The Jewish Cemetery
Hidden behind a high, red-brick wall on the corner of Møllegade and Guldbergsgade in Nørrebro is Denmark’s oldest Jewish cemetery. Since 1693, Danish Jews have been buried under the tall lime trees and wild-growing plants here in Beit Olam (Hebrew for the House of Eternity), where the atmosphere is at once solemn and informal.
The ancient, unostentatious weathered gravestones stand cheek by jowl around the cemetery, among the wild plants that spread across the graves.
The more than 6,000 people buried here will remain in their resting places for all time – according to Jewish custom, the deceased must never be removed from a grave. Nearly half of the gravestones remain in place, almost all facing the same direction: towards Jerusalem.
The site seems both unkempt and uniform because, according to Jewish tradition, all people are ‘equal in death’, so there is no difference between the graves.
You won’t see any bouquets here either, as Jewish people don’t pick living flowers to honour the dead, but instead leave a small stone on the grave as a sign of respect.

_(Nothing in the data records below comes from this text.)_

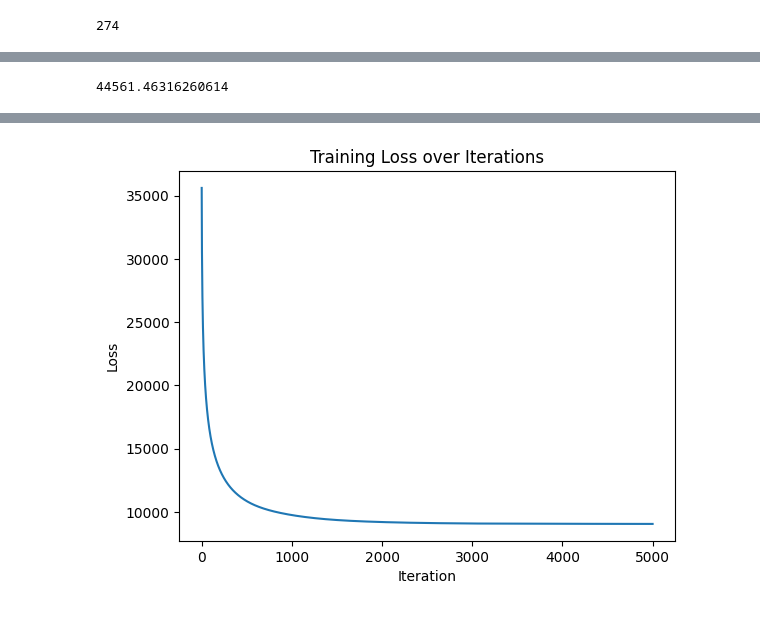
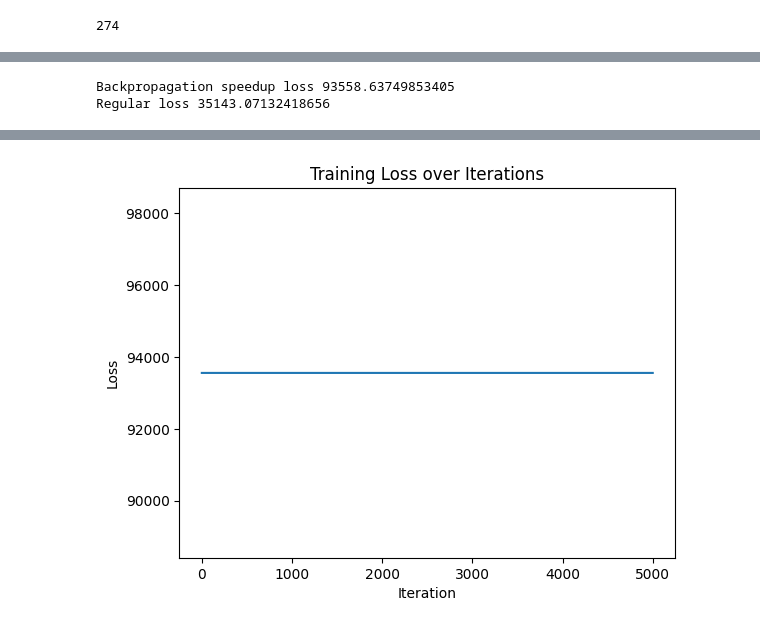
Before and after one commit to hecmar007/word2vec, a Jupyter notebook: word2vec.ipynb, the cells around one changed output, grey strips where cells are left out. Drawn from its saved outputs; the diff is of its cells as text; code cells hidden in the pictures.

Commit message:
Derivades + speedup
Afegit explicació de les derivades per poder fer backpropagation i adaptat el codi per a que funcioni amb indexos en comptes de OHE vectors.

```diff
--- a/word2vec.ipynb
+++ b/word2vec.ipynb
@@ -96,11 +153,34 @@ print(len(forward_pass(model, X)["z"][0]))
 # %%
 # Backpropagation
 def cross_entropy(pred, target):
-    epsilon = 1e-12  # small constant to avoid log(0)
+    epsilon = 1e-12
+    pred = np.clip(pred, epsilon, 1. - epsilon)
+    target_probs = pred[np.arange(len(target)), target]
+
+    return - np.sum(np.log(target_probs))
+
+def backpropagation(model, input, target, learning_rate):
+    state = forward_pass_sp(model, input)
+    da2 = state["z"]
+    da2[np.arange(da2.shape[0]), target] -= 1
+    dw2 = state["first_layer"].T @ da2
+    da1 = da2 @ model["w2"].T
+    # dw1 = np.asarray([one_hot_encode(vec, vocab_size) for vec in input]).T @ da1
+    dw1 = np.zeros_like(model["w1"])
+    np.add.at(dw1, input, da1)
+
+    model["w1"] -= learning_rate * dw1
+    model["w2"] -= learning_rate * dw2
+    return cross_entropy(state["z"], target)
+print("Backpropagation speedup loss", backpropagation(model, Xsp, Ysp, 0.01))
+
+# Backpropagation
+def cross_entropy_reg(pred, target):
+    epsilon = 1e-12
     pred = np.clip(pred, epsilon, 1. - epsilon)
     return - np.sum(target * np.log(pred))
 
-def backpropagation(model, input, target, learning_rate):
+def backpropagation_reg(model, input, target, learning_rate):
     state = forward_pass(model, input)
     da2 = state["z"] - target
     dw2 = state["first_layer"].T @ da2
@@ -108,20 +188,22 @@ def backpropagation(model, input, target, learning_rate):
     dw1 = input.T @ da1
     model["w1"] -= learning_rate * dw1
     model["w2"] -= learning_rate * dw2
-    return cross_entropy(state["z"], target)
+    return cross_entropy_reg(state["z"], target)
 
-print(backpropagation(model, X, Y, 0.01))
+print("Regular loss", backpropagation_reg(model, X, Y, 0.01))
 # %% [output]
-44561.46316260614
+Backpropagation speedup loss 93558.63749853405
+Regular loss 35143.07132418656
 # %%
 import matplotlib.pyplot as plt
 
 n_iter = 5000
-learning_rate = 0.001
+learning_rate = 0.0001
 losses = []
 
+# Actualitzat per utilitzar la versió speedup
 for i in range(n_iter):
-    loss = backpropagation(model, X, Y, learning_rate)
+    loss = backpropagation(model, Xsp, Ysp, learning_rate)
     losses.append(loss)
     if i % 100 == 0:
         print(f"Iteration {i}: Loss = {loss}")
@@ -154 +236 @@ Iteration 4900: Loss = 9066.83261009119
-[figure, old version]
+[figure, new version]
```
Also changed, not shown: parts of 6 cells of this notebook.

The cemetery was closed for many years, but since 2011 it has been open to the public four days a week. Signs provide information about the site, Jewish customs and the famous people buried here who made an impact on Danish society.
Photo: Søren Rud
DATA & LINKSMosaisk Begravelsesplads
(The Jewish Cemetery)
2200 Copenhagen N
- Cultural history, peace, quiet and contemplation.
- The cemetery is open from 1 April to 30 September on Mondays, Wednesdays, Thursdays and Sundays from 10:00–18:00, except on Jewish holidays.
- Men are asked to wear something on their heads. You can borrow a calotte at the entrance.
- The cemetery must be navigated by the paths only because many of the graves are unmarked.
- The Jewish Museum organises guided tours. Contact: firstname.lastname@example.org or tel.: (+45) 33 11 22 18
- The Jewish Cemetery in Møllegade was established in 1693. In 1886, a new Jewish burial ground was created at the Western Cemetery but burials continued at Møllegade until 1967. Some tombstones lie flat, in accordance with the tradition among Sephardi Jews from the Iberian Peninsula.
- Among those buried here are the founders of Bing & Grøndahl; the co-founder of Privatbanken; the father of the founder of Bonnier Publishing; the founder of the Hirschsprung Collection; Hans Christian Andersen’s close friend Dorothea Melchior and Niels Bohr’s parents.
- Harriet, the first wife of Edvard Brandes, the co-founder of the newspaper Politiken, is also buried here. She committed suicide after being unfaithful to her husband.
- Brandes, who had a mistress himself, is not buried in the cemetery. He was cremated – which is not in accordance with Jewish tradition.
- Lime trees, ivy and a mass of natural ground vegetation.
- There are no benches, and you are not permitted to eat or drink in the cemetery.
- There are several general stores and cafés in the neighbourhood.